[Version comparison data]
****************
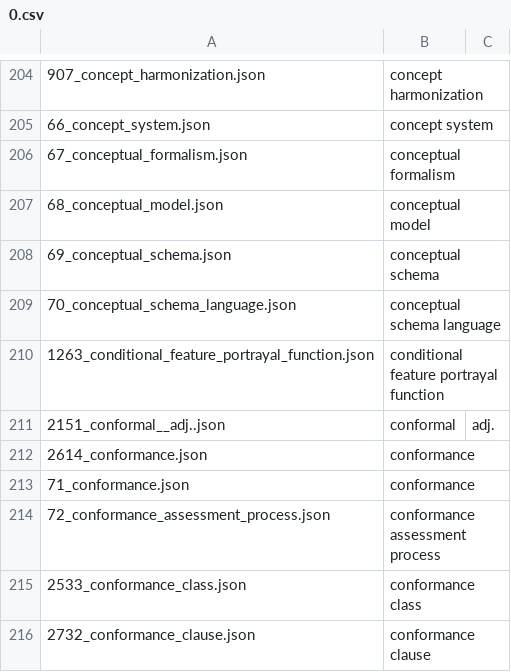
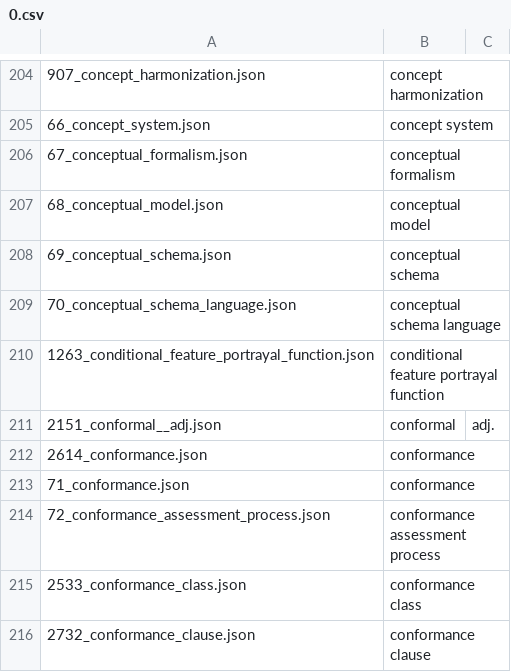
Before and after one commit to opengeospatial/NamingAuthority, a CSV file: incubation/geolexica-tc211/data/adoc/0.csv, drawn as a sheet; only a part is shown, gaps mark what is left out.

Commit message:
Update 0.csv

```diff
--- a/incubation/geolexica-tc211/data/adoc/0.csv
+++ b/incubation/geolexica-tc211/data/adoc/0.csv
@@ -210,3 +210,3 @@
 1263_conditional_feature_portrayal_function.json,conditional feature portrayal function
-2151_conformal__adj..json,conformal, adj.
+2151_conformal__adj.json,conformal, adj.
 2614_conformance.json,conformance
```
****************
- [TASK] Leave the pictures out and return each entry exactly.

- [RESULT]
Before and after one commit to opengeospatial/NamingAuthority, a CSV file: incubation/geolexica-tc211/data/adoc/0.csv, drawn as a sheet; only a part is shown, gaps mark what is left out.

Commit message:
Update 0.csv

```diff
--- a/incubation/geolexica-tc211/data/adoc/0.csv
+++ b/incubation/geolexica-tc211/data/adoc/0.csv
@@ -210,3 +210,3 @@
 1263_conditional_feature_portrayal_function.json,conditional feature portrayal function
-2151_conformal__adj..json,conformal, adj.
+2151_conformal__adj.json,conformal, adj.
 2614_conformance.json,conformance
```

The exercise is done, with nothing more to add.